Were it not for The Elder Scrolls V: Skyrim releasing in 2011, Rayman Origins would have been my personal game of the year without any question. It is still one of the best looking games I have ever seen and further proves video games can be considered a for of art. It has some of the tightest platforming controls, achieves perfection in level design and smoothness, hilarious to play with friends and a soundtrack more delightful than watching a puppy hop around in tall grass. Though it was a small flaw, the only existing fault with Origins was the absence of online co-op. It was surprising to see less than a year after its release, but I jumped with glee and pelvic thrusted as Globox would when the first teaser trailer for Rayman Legends was leaked. Though it’s exclusively available for the Wii U, I can assure you from my demo impressions and gameplay videos that the GamePad is used quite well in co-op sessions. Somehow Ubisoft managed to make the game look even more beautiful with some new rendering as well. To top the cake with hardcore icing, they’re including online multiplayer. Rayman Legends is a dream come true and my anticipation for its musical levels rocked to new heights for its release on February 26, 2013.

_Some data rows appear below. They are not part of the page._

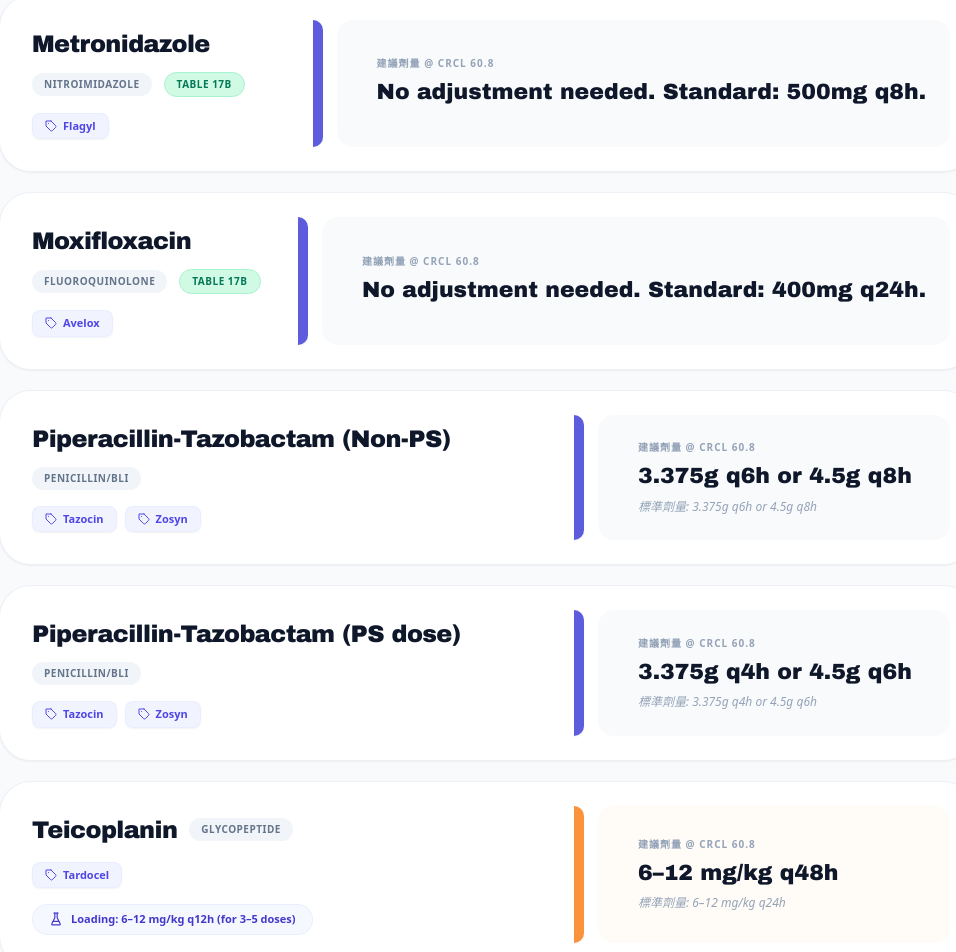
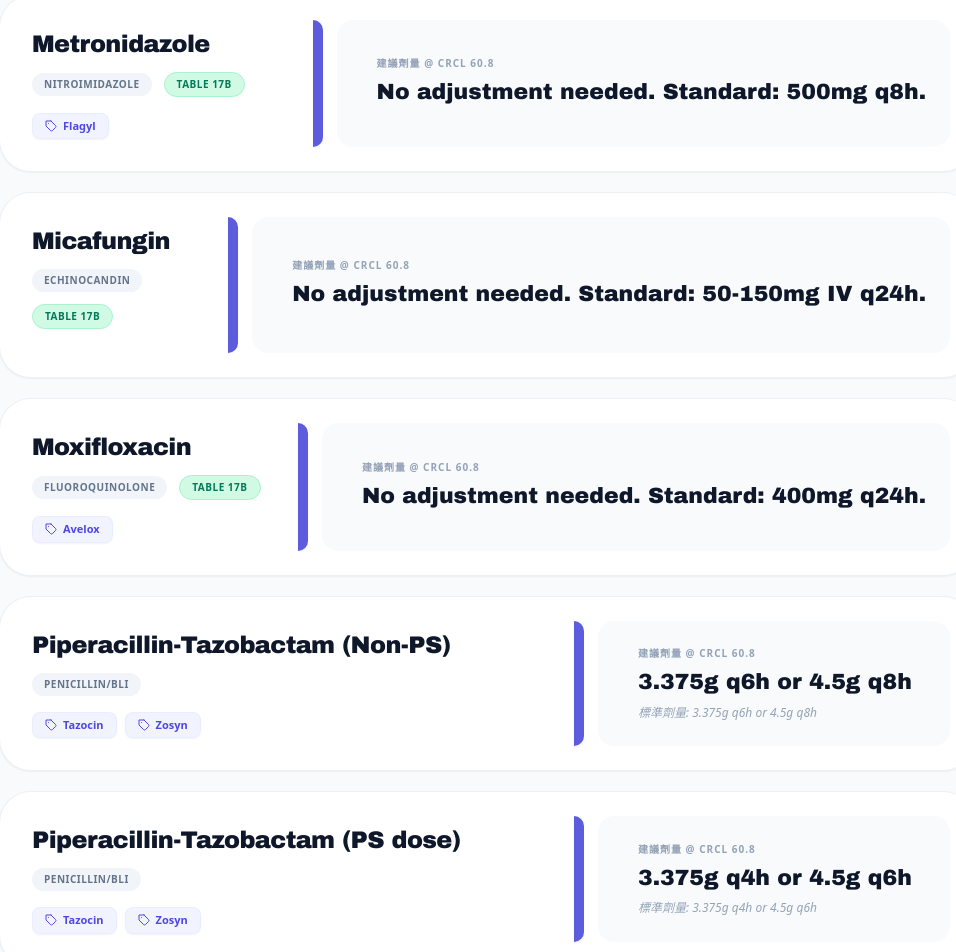
Before and after one commit to PeterWei078/antibiotics_renal_dose_adjuction, a React (Vite) app: page / in a window 1280 px wide. Shown: the part 5653-6605 px from the top of the page, without its empty margins (153-1109 px from the left). Built offline with nearby package versions, Linux system fonts and the light colour scheme.

Commit message:
Micafungin

```diff
--- a/src/App.jsx
+++ b/src/App.jsx
@@ -411,7 +411,26 @@ const DRUG_DATA = [
   { id: "tigecycline", name: "Tigecycline", tradeNames: ["Tygacil"], category: "Glycylcycline", is17B: true, notes: "No adjustment needed (Hepatic). Standard: Load 100mg, then 50mg q12h." },
   { id: "linezolid", name: "Linezolid", tradeNames: ["Zyvox"], category: "Oxazolidinone", is17B: true, notes: "No adjustment needed. Standard: 600mg q12h." },
   { id: "metronidazole", name: "Metronidazole", tradeNames: ["Flagyl"], category: "Nitroimidazole", is17B: true, notes: "No adjustment needed. Standard: 500mg q8h." },
-  { id: "moxifloxacin", name: "Moxifloxacin", tradeNames: ["Avelox"], category: "Fluoroquinolone", is17B: true, notes: "No adjustment needed. Standard: 400mg q24h." }
+  { id: "moxifloxacin", name: "Moxifloxacin", tradeNames: ["Avelox"], category: "Fluoroquinolone", is17B: true, notes: "No adjustment needed. Standard: 400mg q24h." },
+  {
+    id: "micafungin",
+    name: "Micafungin",
+    tradeNames: [],
+    category: "Echinocandin",
+    is17B: true,
+    notes: "No adjustment needed. Standard: 50-150mg IV q24h.",
+    standardPearls: [
+      "無需依腎功能或肝功能調整劑量。嚴重感染可考慮增至 200–300 mg/天。",
+      "體重 ≤50 kg 者，建議每日不高於 6 mg/kg。",
+      "靜脈輸注：≤75mg 輸注 ≥30分鐘；>75mg 輸注 ≥1小時。配製需避光且避免用力搖晃。",
+      "常見不良反應為肝功能異常。需留意過敏性休克、溶血性貧血等少見嚴重反應。",
+      "無法良好穿透 CSF、眼睛或尿路，若此部位感染應考慮其他藥物。"
+    ],
+    hdPearls: [
+      "蛋白結合率極高 (>99%)，幾乎不被透析清除。",
+      "血液透析、腹膜透析皆無需調整劑量，且透析後無需補充。"
+    ]
+  }
 ];
 
 const App = () => {
```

Sly Cooper: Thieves in Time
Back when the PlayStation 2 was in its prime and I did not know much about video games, I had two motivations to purchase Sony’s wonder machine. One of them was Dragon Ball Z Budokai because I had such a blast playing it with my cousins while fighting as the nearly indestructible fighters from the Z universe. The second reason is because I saw this mysterious raccoon on TV one day who apparently loved stealing things. Being a youngling at the time, I was instantly drawn into the Sly Cooper series with its lovable protagonist and cel-shaded visuals. Formerly created by the fathers of inFamous – Sucker Punch – Sly Cooper is easily one of my favorite franchises on the PlayStation 2. In fact, Sly 2: Band of Thieves is easily among my top five favorite games on the Playstation 2. The last game in the series, Sly 3: Honor Among Thieves, released over seven years ago since Sucker Punch moved on to create the first inFamous. When all hope was lost, a small development team – Sanzaru Games – was hired by Sony to create Sly Cooper: Thieves in Time. Originally, Sanzaru was making their own homemade version of what “Sly 4″ would be like, and obviously Sony liked what they saw to the point where Sanzaru was given the rights to create the fourth entry in the series. It’s a game that I’m not only anticipating highly as a big Sly Cooper fan, but it’s also priced at $39.99 to sweeten the deal, which is practically a steal (get it… a steal… because Sly Cooper steals things). It’ll be great to once again see Sly and the gang in action on February 5, 2013.
What do you guys think? Are you excited for any of these games? Did you enjoy this three part feature? Should the Americans just go back to eating their bacon burgers and watching ‘Murican football? Let us know in the comments section.
Robbie Key proudly serves his post under “Reviews and News” for Analog Addiction. He is also Stephen F. Austin State University’s new Entertainment Editor, a blogger for IGN, has a passion for those cryptic things known as video games and most importantly, he is American. You can follow his completely relevant Twitter updates and watch his awesomtacular YouTube videos. Be sure to look out for his future Wii U reviews as well.